## [Given data]
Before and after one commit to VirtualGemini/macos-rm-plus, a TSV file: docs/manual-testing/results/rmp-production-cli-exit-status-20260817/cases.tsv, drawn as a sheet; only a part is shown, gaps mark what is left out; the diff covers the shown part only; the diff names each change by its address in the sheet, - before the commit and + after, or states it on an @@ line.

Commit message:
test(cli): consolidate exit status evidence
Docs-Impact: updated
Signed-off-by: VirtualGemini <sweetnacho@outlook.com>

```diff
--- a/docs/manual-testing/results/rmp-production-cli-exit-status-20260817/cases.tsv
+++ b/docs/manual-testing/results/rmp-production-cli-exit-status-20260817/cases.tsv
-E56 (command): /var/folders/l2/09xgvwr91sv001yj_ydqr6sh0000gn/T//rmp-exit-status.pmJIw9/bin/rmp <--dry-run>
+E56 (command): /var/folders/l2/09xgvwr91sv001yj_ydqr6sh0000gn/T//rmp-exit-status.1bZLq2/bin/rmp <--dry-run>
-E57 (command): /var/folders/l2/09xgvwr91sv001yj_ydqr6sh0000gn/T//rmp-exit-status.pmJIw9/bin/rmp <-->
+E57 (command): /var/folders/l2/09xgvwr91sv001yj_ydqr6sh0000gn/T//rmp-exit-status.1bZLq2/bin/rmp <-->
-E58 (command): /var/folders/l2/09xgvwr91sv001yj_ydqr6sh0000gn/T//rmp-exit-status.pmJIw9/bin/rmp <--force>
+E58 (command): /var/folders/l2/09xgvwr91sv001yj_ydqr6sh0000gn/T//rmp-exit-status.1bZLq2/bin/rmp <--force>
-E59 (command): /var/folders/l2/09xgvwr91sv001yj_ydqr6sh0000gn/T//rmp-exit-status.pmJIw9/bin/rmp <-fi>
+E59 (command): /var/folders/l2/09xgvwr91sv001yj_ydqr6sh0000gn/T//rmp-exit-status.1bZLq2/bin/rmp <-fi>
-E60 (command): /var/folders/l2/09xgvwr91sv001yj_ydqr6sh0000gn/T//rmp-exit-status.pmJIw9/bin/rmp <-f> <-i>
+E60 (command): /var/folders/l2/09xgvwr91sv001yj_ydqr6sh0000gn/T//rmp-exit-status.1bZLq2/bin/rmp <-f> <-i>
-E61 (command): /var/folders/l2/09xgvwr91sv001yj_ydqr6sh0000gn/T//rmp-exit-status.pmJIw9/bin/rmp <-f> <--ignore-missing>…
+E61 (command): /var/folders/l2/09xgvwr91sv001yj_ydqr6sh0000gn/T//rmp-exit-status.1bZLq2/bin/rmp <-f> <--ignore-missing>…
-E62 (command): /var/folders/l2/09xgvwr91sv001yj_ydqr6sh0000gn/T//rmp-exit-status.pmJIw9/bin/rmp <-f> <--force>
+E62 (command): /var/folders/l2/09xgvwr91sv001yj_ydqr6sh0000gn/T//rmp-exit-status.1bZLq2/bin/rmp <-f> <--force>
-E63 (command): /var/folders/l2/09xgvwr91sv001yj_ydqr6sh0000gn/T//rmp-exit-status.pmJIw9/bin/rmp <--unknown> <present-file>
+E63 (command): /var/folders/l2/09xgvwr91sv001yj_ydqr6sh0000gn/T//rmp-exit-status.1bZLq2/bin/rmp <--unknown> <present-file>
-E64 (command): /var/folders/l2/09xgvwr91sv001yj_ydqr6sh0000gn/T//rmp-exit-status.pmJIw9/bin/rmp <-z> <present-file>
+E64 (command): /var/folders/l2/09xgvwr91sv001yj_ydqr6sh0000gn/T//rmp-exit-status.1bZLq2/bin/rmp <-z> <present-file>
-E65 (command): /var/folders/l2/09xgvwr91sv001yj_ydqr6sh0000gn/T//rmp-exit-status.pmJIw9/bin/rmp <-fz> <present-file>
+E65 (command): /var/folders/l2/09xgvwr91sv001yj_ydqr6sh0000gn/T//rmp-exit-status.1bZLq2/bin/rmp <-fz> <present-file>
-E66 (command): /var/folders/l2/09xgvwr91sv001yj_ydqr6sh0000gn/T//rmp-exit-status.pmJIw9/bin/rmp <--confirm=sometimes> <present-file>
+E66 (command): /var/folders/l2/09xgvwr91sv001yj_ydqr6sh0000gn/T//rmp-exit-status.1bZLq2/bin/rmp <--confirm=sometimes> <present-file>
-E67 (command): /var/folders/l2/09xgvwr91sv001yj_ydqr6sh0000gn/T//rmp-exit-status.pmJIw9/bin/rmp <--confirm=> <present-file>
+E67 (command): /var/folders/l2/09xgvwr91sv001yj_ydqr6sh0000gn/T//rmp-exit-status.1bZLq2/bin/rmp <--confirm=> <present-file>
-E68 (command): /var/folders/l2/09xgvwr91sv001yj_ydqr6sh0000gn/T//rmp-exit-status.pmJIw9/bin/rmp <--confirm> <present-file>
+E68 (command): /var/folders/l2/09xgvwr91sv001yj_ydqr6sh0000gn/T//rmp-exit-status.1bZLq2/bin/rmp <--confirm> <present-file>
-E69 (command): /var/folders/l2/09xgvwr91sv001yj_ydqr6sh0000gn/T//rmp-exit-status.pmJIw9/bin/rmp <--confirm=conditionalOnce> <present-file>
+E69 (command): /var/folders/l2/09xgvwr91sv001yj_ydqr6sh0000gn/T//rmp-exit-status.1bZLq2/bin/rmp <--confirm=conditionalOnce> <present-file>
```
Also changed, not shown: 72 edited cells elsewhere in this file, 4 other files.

## [Task objective]
Nothing but lines that contain "force" should appear in the answer. Copy each from the records.

## [Exercise response]
-E58 (command): /var/folders/l2/09xgvwr91sv001yj_ydqr6sh0000gn/T//rmp-exit-status.pmJIw9/bin/rmp <--force>
+E58 (command): /var/folders/l2/09xgvwr91sv001yj_ydqr6sh0000gn/T//rmp-exit-status.1bZLq2/bin/rmp <--force>
-E62 (command): /var/folders/l2/09xgvwr91sv001yj_ydqr6sh0000gn/T//rmp-exit-status.pmJIw9/bin/rmp <-f> <--force>
+E62 (command): /var/folders/l2/09xgvwr91sv001yj_ydqr6sh0000gn/T//rmp-exit-status.1bZLq2/bin/rmp <-f> <--force>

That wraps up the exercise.